up talking about the lack of real kuzushi in modern Aikido. It's being discussed in the IS forum, but I thought Takahashi's critique deserved wider consideration and discussion. IS folks, of course, have our own interpretation of his comments--what do others think?
Here we have a mainline, senior, respected Aikido shihan making critiques that others have made in the past--and which have generated all kinds of controversy.
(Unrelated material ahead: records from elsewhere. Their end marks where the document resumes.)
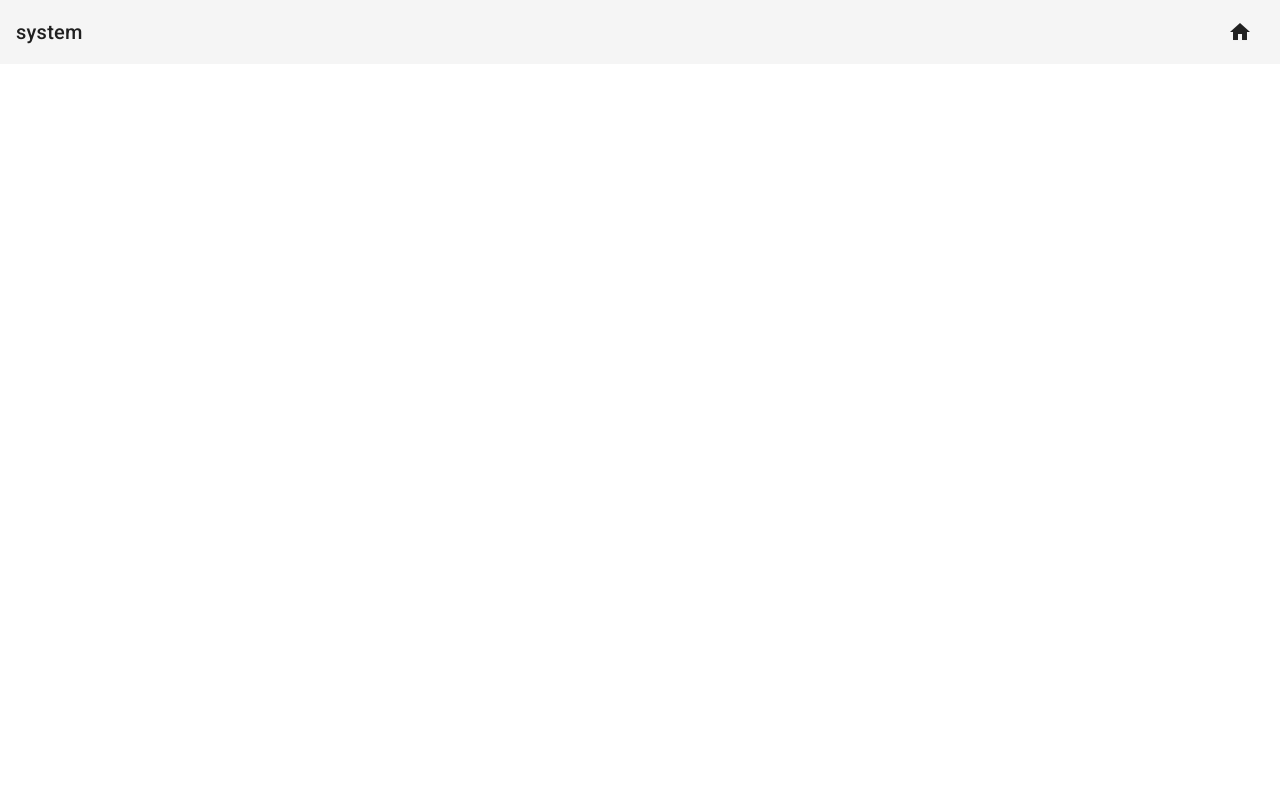
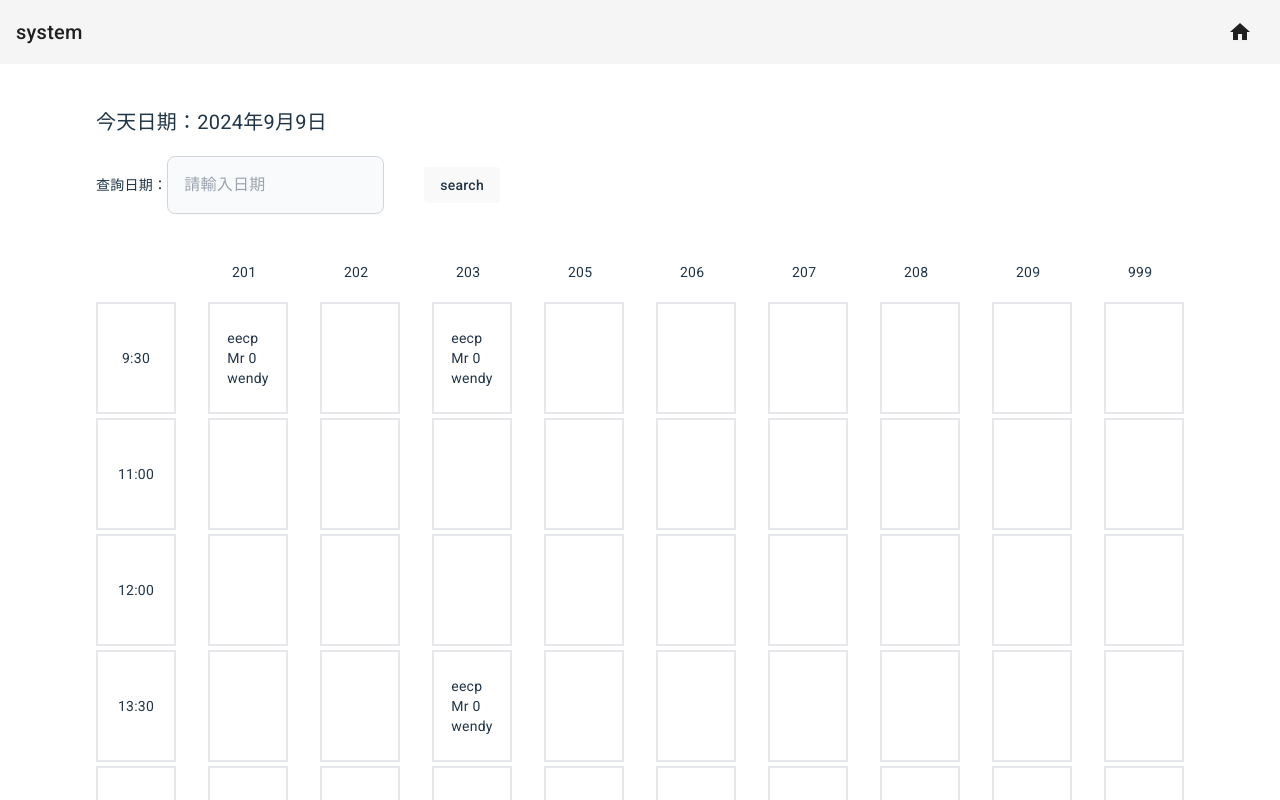
Before and after one commit to m790101/report-generator, an Angular app: page /booking in a window 1280 px wide. Before the commit this address led to /. Shown: the top 800 px of the page. Built offline with nearby package versions, Linux system fonts and the light colour scheme.

Commit message:
add booking page

```diff
--- a/src/app/app.routes.ts
+++ b/src/app/app.routes.ts
@@ -1,6 +1,7 @@
 import { Routes } from '@angular/router';
 import { HomeComponent } from './home/home.component'
 import { EntranceComponent } from './entrance/entrance.component';
+import { BookingComponent } from './booking/booking.component';
 
 export const routes: Routes = [
   {
@@ -10,5 +11,9 @@ export const routes: Routes = [
   {
     path:'report',
     component: HomeComponent
+  },
+  {
+    path:'booking',
+    component: BookingComponent
   }
 ];
--- a/src/app/booking/booking.component.html
+++ b/src/app/booking/booking.component.html
@@ -1 +1,86 @@
-<p>booking works!</p>
+<main class="flex justify-center ">
+  <div class=" p-6">
+    <div class="mt-5 text-xl">
+      <p>今天日期：2024年9月9日</p>
+    </div>
+    <section class="mt-5">
+      <form [formGroup]="bookingForm" class="form">
+        <div class="flex items-center">
+          <label class="">查詢日期：</label>
+          <div class="relative">
+            <input matInput
+            [placeholder]="'請輸入日期'"
+            [matDatepicker]="datepicker"
+            (click)="datepicker.open()"
+            formControlName="date"
+            autocomplete="off"
+            class="date-picker-input"
+            >
+            <mat-datepicker #datepicker startView="month" [startAt]="startDate"></mat-datepicker>
+            <div
+                *ngIf="
+                  bookingForm.get('date')?.invalid &&
+                  bookingForm.get('date')?.touched &&
+                  bookingForm.get('date')?.hasError('required')
+                "
+                class="ml-3  absolute"
+              >
+                <span class="error-msg text-red-500 text-s">請選擇日期</span>
+              </div>
+            </div>
+          <button class="ml-10 btn" (click)="search()" >search</button>
+        </div>
+      </form>
+
+    </section>
+    <section class="flex gap-8 mt-10">
+      <div>
+        <div class="p-6"></div>
+        <div>
+          <ul>
+            @for (timeSlot of timeSlots; track $index) {
+            <li class="booking-block">
+              <div>
+                {{ timeSlot }}
+              </div>
+            </li>
+            }
+          </ul>
+        </div>
+      </div>
+      @for (room of rooms; track $index) {
+      <div>
+        <div class="px-6 py-2">
+          <p>{{ room }}</p>
+        </div>
+        <div>
+          <ul>
+            @for (timeSlot of timeSlots; track $index) {
+            <li class="booking-block text-s hover:bg-sky-300 cursor-pointer">
+              <div class="">
+                @if(checkBooking(room,timeSlot)){
+                  <div>
+                    eecp
+                  </div>
+                  <div>
+                    Mr 0
+                  </div>
+                  <div>
+                    wendy
+                  </div>
+                }
+                @else{
+                  <div class="">
+
+                  </div>
+                }
+              </div>
+            </li>
+            }
+          </ul>
+        </div>
+      </div>
+      }
+    </section>
+  </div>
+</main>
--- a/src/app/booking/booking.component.scss
+++ b/src/app/booking/booking.component.scss
@@ -0,0 +1,8 @@
+.date-picker-input{
+  @apply  p-4 text-gray-900 border border-gray-300 rounded-lg bg-gray-50 text-base focus:ring-blue-500 focus:border-blue-500 dark:bg-gray-700 dark:border-gray-600 dark:placeholder-gray-400 dark:text-white dark:focus:ring-blue-500 dark:focus:border-blue-500;
+}
+
+
+.booking-block{
+  @apply w-20 h-28  flex items-center  border-2 justify-center mb-1;
+}
--- a/src/app/booking/booking.component.ts
+++ b/src/app/booking/booking.component.ts
@@ -1,12 +1,105 @@
-import { Component } from '@angular/core';
+import { CommonModule } from '@angular/common';
+import { ChangeDetectionStrategy, Component } from '@angular/core';
+import { FormBuilder, FormControl, FormGroup, ReactiveFormsModule, Validators } from '@angular/forms';
+import {provideNativeDateAdapter} from '@angular/material/core';
+import {MatDatepickerModule} from '@angular/material/datepicker';
+import {MatFormFieldModule} from '@angular/material/form-field';
+import {MatInputModule} from '@angular/material/input';
 
 @Component({
   selector: 'app-booking',
   standalone: true,
-  imports: [],
+  imports: [CommonModule,ReactiveFormsModule,MatFormFieldModule,MatInputModule,MatDatepickerModule],
+  changeDetection: ChangeDetectionStrategy.OnPush,
   templateUrl: './booking.component.html',
+  providers: [provideNativeDateAdapter()],
   styleUrl: './booking.component.scss'
 })
 export class BookingComponent {
+  bookingForm!: FormGroup;
+  readonly startDate = new Date();
+  rooms = [
+    '201',
+    '202',
+    '203',
+    '205',
+    '206',
+    '207',
+    '208',
+    '209',
+    '999'
+  ]
+  timeSlots = [
+    '9:30',
+    '11:00',
+    '12:00',
+    '13:30',
+    '15:00',
+    '16:30',
+  ]
+
+  fakeData = [
+    {
+      date: '2021-09-09',
+      room: '201',
+      time: '9:30',
+      name: 'John Doe',
+    },
+    {
+      date: '2021-09-09',
+      room: '203',
+      time: '13:30',
+      name: 'John Doe3',
+    },
+    {
+      date: '2021-09-09',
+      room: '203',
+      time: '9:30',
+      name: 'John Doe2',
+    }
+  ]
+  bookingMap = new Map()
+
+  constructor( private fb: FormBuilder, ) { }
+
+  initForm() {
+    this.bookingForm = this.fb.group({
+      date: new FormControl('',[Validators.required]),
+    });
+  }
+  ngOnInit() {
+    this.initForm();
+    this.initBookingMap()
+    //api call
+    this.getBooking()
+    console.log(this.bookingMap)
+    // this.scrollToTop()
+  }
+
+  initBookingMap(){
+    this.rooms.forEach((room)=>{
+      this.bookingMap.set(room,[])
+    })
+  }
+
+  getBooking(){
+    // for now fake data
+    this.fakeData.forEach((item)=>{
+      const timeList = this.bookingMap.get(item.room)
+      const list = [...timeList,item.time]
+      this.bookingMap.set(item.room,list)
+    })
+  }
+
+  search(){
+    if (this.bookingForm.invalid) {
+      this.bookingForm.markAllAsTouched();
+    }
+    console.log(this.bookingForm.value)
+  }
+
+  checkBooking(room:string,timeSlot:string):boolean{
+    return this.bookingMap.get(room).includes(timeSlot)
+  }
 
 }
--- a/src/app/entrance/entrance.component.html
+++ b/src/app/entrance/entrance.component.html
@@ -9,7 +9,7 @@
       <div>
         <div class="flex justify-center">
           <button class="btn btn-blue" (click)="goToReport()">生報告</button>
-          <button class="btn btn-blue ml-5">定療程房間</button>
+          <button class="btn btn-blue ml-5" (click)="goToBooking()">定療程房間</button>
         </div>
       </div>
     </div>
--- a/src/app/entrance/entrance.component.ts
+++ b/src/app/entrance/entrance.component.ts
@@ -16,4 +16,8 @@ constructor( private router: Router,) { }
     this.router.navigate(['/report']);
   }
 
+  goToBooking() {
+    this.router.navigate(['/booking']);
+  }
+
 }
```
Takahashi says that there's a "widespread lack of knowledge or understanding in the Aikido training community of what kuzushi really is all about", that such understanding was "forgotten or carelessly ignored", that as a result modern Aikido (his term) may not be "real, credible, and workable", that much practice "smacks of 'collusion'", and that a deeper understanding of kuzushi was originally how Aikido techniques "achieved their authenticity."
This is pretty serious stuff, no?
Takahashi identifies the core problem here not as some failure of technique or martial reality or some other external factor. Instead, he identifies it as a loss of understanding of an internal driver of Aikido, the taking of balance. This isn't just a technical flaw--it underlies everything we do on the mat. If it's broken, everything is, to some degree, broken.
There's been a lot of heartburn in the past when outsiders or more marginal voices made similar criticisms of Aikido--but they were easier to ignore. Now that one of our own is raising these questions, how do we respond?
Does anyone have a diagnosis of the problem, or a potential solution? Dan Harden replied to the post, so you can see a response that a bunch of us understand and think is correct. Detailed discussion of the points he raises should probably happen over in the Internal Training forum
. But is that all there is to say? Does anyone have a different diagnosis and solution?